3Ruocco E, Sangiuliano S, Gravina AG, Miranda A, Nicoletti G. Pyoderma gangrenosum: An updated review. J Eur Acad Dermatol Venereol 2009;23:1008-17.
4Ehling A, Karrer S, Klebl F, Schäffler A, Müller-Ladner U. Therapeutic management of pyoderma gangrenosum. Arthritis Rheum 2004;50:3076-84.

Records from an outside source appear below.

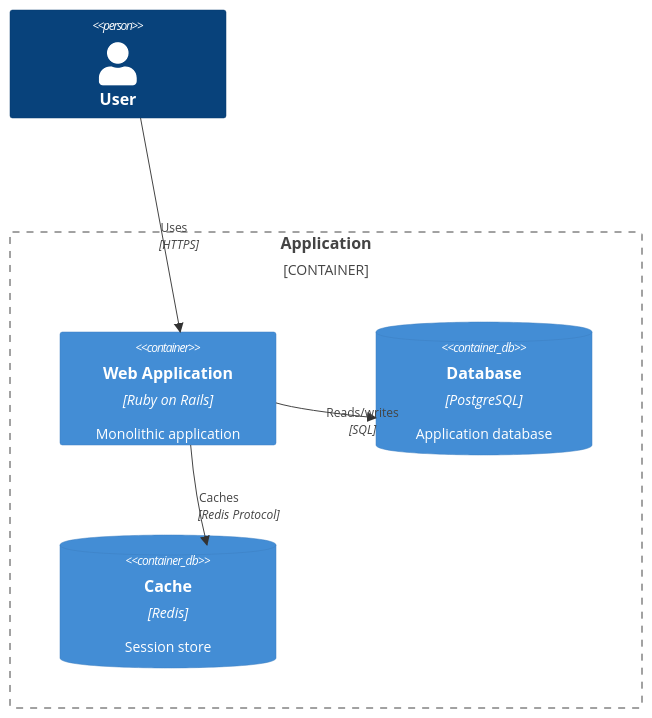
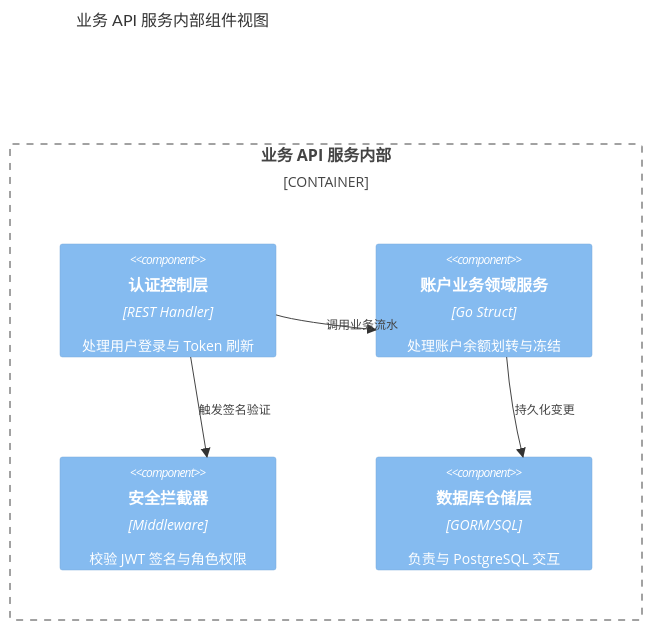
The third of 3 diagrams in skills/mermaid-diagrams/references/c4-diagrams.md (betterlmy/agent-skills), drawn with Mermaid before and after one commit. The commit also changed other lines of this file and 46 other files, not shown here.

````diff
--- a/skills/mermaid-diagrams/references/c4-diagrams.md
+++ b/skills/mermaid-diagrams/references/c4-diagrams.md
@@ -344,14 +51,15 @@
 ```mermaid
-C4Container
-    Person(user, "User")
-    
-    Container_Boundary(system, "Application") {
-        Container(app, "Web Application", "Ruby on Rails", "Monolithic application")
-        ContainerDb(db, "Database", "PostgreSQL", "Application database")
-        ContainerDb(cache, "Cache", "Redis", "Session store")
+C4Component
+    title 业务 API 服务内部组件视图
+
+    Container_Boundary(b1, "业务 API 服务内部") {
+        Component(auth_controller, "认证控制层", "REST Handler", "处理用户登录与 Token 刷新")
+        Component(account_service, "账户业务领域服务", "Go Struct", "处理账户余额划转与冻结")
+        Component(security_component, "安全拦截器", "Middleware", "校验 JWT 签名与角色权限")
+        Component(repo, "数据库仓储层", "GORM/SQL", "负责与 PostgreSQL 交互")
     }
-    
-    Rel(user, app, "Uses", "HTTPS")
-    Rel(app, db, "Reads/writes", "SQL")
-    Rel(app, cache, "Caches", "Redis Protocol")
+
+    Rel(auth_controller, security_component, "触发签名验证")
+    Rel(auth_controller, account_service, "调用业务流水")
+    Rel(account_service, repo, "持久化变更")
 ```
````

5Yasin F, Assad S, Zahid M, Malik SA. Extensive pyoderma gangrenosum: A challenging diagnosis and literature review of management. Cureus 2017;9:e1486.